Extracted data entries
== == ==

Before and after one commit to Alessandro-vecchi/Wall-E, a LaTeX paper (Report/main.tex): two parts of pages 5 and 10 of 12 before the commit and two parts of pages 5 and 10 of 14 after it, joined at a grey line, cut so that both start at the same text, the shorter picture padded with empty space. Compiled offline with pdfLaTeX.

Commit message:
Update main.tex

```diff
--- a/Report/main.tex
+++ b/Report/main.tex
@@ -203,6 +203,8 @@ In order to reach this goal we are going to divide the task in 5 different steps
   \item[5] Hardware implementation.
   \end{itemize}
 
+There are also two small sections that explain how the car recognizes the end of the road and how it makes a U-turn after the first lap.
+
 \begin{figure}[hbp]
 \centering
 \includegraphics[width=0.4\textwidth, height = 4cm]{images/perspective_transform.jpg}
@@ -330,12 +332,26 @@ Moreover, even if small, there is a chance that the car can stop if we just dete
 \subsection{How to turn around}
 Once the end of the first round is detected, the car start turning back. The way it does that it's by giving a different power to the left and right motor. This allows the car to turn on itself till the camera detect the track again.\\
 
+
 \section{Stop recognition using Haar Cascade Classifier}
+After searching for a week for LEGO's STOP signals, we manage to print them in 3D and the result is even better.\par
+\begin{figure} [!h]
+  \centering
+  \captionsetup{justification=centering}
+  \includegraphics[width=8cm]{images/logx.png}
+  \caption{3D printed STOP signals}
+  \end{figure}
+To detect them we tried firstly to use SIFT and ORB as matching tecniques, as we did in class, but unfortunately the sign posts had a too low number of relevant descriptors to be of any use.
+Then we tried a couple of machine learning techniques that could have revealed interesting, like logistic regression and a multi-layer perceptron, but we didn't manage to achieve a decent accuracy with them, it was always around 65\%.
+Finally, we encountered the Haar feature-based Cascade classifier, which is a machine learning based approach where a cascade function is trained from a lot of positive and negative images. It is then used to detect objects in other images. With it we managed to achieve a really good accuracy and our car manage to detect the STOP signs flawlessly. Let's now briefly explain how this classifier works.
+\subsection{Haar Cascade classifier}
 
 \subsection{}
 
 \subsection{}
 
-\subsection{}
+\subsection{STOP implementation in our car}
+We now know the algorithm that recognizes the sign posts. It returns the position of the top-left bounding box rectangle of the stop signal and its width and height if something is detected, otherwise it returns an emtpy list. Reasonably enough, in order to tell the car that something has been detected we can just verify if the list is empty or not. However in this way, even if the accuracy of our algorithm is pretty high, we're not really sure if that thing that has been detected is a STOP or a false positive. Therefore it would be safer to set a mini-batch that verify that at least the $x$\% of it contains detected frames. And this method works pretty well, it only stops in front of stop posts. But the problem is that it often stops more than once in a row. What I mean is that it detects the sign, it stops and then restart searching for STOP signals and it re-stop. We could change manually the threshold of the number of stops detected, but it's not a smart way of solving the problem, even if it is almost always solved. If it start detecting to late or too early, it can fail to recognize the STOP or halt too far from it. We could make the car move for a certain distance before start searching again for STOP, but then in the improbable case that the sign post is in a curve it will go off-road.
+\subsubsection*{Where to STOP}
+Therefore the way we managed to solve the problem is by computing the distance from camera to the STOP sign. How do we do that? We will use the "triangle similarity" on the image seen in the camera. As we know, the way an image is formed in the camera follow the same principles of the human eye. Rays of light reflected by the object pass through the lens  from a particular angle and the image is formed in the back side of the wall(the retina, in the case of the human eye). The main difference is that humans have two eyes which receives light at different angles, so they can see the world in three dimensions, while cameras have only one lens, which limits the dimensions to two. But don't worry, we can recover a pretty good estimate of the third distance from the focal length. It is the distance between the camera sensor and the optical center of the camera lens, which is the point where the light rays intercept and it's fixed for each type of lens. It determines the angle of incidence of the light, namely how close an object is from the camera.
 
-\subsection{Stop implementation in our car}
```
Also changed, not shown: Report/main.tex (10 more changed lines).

== == ==

Return every line from the entries above that includes the word "explain".

+There are also two small sections that explain how the car recognizes the end of the road and how it makes a U-turn after the first lap.
+Finally, we encountered the Haar feature-based Cascade classifier, which is a machine learning based approach where a cascade function is trained from a lot of positive and negative images. It is then used to detect objects in other images. With it we managed to achieve a really good accuracy and our car manage to detect the STOP signs flawlessly. Let's now briefly explain how this classifier works.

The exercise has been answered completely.